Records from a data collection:
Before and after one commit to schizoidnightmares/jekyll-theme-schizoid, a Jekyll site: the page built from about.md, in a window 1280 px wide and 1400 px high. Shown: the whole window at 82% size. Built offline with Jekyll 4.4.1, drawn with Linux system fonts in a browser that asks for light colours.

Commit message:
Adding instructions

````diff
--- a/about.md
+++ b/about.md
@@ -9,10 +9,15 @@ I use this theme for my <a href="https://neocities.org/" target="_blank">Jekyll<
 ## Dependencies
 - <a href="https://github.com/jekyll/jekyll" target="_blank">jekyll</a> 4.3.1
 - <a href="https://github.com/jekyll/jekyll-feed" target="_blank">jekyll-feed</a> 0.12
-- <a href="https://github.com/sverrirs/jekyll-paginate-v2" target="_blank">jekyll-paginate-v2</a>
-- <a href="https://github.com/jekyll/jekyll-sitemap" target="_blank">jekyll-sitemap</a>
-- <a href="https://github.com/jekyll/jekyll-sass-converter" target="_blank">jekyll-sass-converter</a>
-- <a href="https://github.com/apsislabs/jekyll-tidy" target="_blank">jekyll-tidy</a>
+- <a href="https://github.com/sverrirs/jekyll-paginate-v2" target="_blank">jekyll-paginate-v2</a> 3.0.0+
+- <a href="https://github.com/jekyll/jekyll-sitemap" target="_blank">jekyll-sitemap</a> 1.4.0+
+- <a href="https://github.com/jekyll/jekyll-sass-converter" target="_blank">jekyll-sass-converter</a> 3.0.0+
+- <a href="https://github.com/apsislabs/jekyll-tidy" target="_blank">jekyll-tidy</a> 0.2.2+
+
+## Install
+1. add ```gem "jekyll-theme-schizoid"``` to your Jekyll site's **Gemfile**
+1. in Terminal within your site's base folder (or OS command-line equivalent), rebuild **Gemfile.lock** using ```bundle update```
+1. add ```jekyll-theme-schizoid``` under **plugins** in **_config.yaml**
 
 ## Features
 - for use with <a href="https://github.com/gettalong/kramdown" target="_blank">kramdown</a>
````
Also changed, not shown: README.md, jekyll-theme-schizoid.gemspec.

### PROBLEM DESCRIPTION
Looking at the entries, count the lines where the word "about" appears, and state the count by itself.

### RESPONSE FOR THIS EXERCISE
3